### Problem to work on
Look through the records below, and copy out every line that holds the string "opacity".

[Opening Supplied material section]

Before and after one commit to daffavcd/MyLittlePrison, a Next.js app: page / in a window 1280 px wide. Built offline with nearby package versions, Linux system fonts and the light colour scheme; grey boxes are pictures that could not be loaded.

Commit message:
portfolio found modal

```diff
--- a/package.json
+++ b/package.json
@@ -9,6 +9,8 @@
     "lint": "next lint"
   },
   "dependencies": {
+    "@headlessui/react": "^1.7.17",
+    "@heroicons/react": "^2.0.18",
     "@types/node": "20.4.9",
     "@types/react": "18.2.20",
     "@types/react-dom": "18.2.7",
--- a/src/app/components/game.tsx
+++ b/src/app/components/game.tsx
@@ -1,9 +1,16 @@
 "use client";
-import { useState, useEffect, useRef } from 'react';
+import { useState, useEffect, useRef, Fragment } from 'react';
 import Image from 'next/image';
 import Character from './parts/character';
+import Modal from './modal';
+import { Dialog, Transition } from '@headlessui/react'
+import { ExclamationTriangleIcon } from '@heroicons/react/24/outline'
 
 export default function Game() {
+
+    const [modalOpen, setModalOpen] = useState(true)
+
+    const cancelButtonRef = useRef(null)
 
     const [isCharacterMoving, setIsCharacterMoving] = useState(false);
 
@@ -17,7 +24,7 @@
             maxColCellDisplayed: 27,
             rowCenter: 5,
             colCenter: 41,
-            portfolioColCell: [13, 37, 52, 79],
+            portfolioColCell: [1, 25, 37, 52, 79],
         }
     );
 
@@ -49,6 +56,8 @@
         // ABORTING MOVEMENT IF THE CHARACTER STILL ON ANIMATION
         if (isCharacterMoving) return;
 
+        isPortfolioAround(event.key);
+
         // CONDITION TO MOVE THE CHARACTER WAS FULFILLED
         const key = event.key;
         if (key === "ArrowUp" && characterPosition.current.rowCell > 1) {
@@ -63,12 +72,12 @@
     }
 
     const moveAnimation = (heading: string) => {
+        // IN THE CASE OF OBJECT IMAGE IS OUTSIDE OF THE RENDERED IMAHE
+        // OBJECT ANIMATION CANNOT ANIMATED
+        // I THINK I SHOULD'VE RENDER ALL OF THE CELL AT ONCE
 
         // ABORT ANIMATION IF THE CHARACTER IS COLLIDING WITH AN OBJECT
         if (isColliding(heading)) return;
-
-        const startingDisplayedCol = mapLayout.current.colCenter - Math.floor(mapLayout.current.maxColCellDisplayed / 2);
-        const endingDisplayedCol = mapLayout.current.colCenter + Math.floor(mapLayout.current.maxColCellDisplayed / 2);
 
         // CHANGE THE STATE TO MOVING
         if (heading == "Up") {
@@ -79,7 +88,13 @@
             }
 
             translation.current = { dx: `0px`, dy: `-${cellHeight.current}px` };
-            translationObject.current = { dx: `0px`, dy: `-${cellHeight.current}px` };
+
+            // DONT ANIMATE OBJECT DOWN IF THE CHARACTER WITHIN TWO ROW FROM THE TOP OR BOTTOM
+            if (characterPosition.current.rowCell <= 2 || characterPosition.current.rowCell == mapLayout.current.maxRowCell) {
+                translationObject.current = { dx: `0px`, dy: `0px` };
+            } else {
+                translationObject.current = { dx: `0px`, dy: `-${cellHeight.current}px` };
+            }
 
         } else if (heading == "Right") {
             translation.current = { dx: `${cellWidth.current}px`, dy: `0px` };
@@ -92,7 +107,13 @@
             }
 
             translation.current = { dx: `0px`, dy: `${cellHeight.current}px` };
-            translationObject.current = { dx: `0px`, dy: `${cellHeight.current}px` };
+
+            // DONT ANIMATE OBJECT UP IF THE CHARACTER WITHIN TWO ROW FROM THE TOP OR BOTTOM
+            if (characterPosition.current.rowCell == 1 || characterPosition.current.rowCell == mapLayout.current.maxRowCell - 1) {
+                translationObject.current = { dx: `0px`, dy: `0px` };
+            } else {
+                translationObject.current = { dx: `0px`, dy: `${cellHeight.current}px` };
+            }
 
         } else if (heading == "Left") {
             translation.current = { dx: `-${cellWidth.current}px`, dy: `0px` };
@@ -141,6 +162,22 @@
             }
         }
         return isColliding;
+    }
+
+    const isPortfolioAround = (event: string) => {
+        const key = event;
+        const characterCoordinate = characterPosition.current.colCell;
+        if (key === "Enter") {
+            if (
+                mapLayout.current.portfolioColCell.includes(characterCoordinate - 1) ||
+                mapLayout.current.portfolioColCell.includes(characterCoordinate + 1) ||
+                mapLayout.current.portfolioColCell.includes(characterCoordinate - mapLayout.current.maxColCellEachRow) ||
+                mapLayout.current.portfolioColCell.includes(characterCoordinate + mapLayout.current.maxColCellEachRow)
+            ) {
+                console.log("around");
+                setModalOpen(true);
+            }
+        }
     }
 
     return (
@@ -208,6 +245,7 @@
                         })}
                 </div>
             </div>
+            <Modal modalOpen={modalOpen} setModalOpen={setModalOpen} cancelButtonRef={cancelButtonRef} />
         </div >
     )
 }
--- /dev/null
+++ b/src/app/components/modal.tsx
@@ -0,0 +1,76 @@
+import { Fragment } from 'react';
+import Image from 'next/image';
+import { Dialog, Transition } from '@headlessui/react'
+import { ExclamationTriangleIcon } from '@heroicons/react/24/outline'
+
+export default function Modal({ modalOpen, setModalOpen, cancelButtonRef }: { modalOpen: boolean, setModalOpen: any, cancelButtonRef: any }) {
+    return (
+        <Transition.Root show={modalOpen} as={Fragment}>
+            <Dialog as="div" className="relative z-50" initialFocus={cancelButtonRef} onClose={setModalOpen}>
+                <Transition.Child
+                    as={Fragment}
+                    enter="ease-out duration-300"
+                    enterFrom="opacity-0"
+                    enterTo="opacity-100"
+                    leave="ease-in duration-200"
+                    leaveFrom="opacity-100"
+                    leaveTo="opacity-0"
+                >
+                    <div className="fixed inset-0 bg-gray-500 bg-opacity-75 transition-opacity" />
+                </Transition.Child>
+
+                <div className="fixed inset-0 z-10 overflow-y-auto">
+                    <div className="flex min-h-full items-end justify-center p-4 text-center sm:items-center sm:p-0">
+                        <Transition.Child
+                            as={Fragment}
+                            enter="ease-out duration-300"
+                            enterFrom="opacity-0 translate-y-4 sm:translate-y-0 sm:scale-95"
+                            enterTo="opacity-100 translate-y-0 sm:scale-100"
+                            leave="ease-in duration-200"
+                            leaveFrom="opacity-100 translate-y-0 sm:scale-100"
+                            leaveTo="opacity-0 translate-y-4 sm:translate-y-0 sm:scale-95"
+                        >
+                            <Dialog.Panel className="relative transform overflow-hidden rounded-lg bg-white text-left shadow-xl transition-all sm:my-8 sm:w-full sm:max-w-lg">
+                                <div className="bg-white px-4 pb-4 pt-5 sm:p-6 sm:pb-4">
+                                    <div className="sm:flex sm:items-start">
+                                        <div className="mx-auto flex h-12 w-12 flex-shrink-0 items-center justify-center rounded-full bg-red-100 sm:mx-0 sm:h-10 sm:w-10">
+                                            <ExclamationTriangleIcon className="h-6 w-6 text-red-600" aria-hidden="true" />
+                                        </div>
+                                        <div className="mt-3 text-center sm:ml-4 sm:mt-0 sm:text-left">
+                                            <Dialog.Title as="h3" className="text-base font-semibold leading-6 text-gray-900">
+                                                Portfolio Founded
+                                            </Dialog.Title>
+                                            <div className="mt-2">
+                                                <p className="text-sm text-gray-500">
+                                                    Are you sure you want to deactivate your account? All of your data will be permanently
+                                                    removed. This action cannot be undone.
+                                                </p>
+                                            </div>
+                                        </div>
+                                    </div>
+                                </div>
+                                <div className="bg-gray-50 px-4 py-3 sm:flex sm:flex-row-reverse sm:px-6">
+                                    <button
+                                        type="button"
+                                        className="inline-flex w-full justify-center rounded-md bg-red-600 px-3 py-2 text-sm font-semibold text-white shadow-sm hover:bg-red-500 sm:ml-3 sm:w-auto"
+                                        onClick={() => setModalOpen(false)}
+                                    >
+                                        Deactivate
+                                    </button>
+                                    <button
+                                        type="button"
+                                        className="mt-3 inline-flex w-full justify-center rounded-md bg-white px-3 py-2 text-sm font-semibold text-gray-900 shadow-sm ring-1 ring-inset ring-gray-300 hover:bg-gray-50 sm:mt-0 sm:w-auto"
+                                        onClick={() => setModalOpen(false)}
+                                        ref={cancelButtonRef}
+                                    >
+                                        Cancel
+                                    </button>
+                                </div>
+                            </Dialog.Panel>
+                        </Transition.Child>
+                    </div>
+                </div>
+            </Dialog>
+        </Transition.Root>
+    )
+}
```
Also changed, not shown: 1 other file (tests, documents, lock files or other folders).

[Closing Supplied material section]

### Task result
+                    enterFrom="opacity-0"
+                    enterTo="opacity-100"
+                    leaveFrom="opacity-100"
+                    leaveTo="opacity-0"
+                    <div className="fixed inset-0 bg-gray-500 bg-opacity-75 transition-opacity" />
+                            enterFrom="opacity-0 translate-y-4 sm:translate-y-0 sm:scale-95"
+                            enterTo="opacity-100 translate-y-0 sm:scale-100"
+                            leaveFrom="opacity-100 translate-y-0 sm:scale-100"
+                            leaveTo="opacity-0 translate-y-4 sm:translate-y-0 sm:scale-95"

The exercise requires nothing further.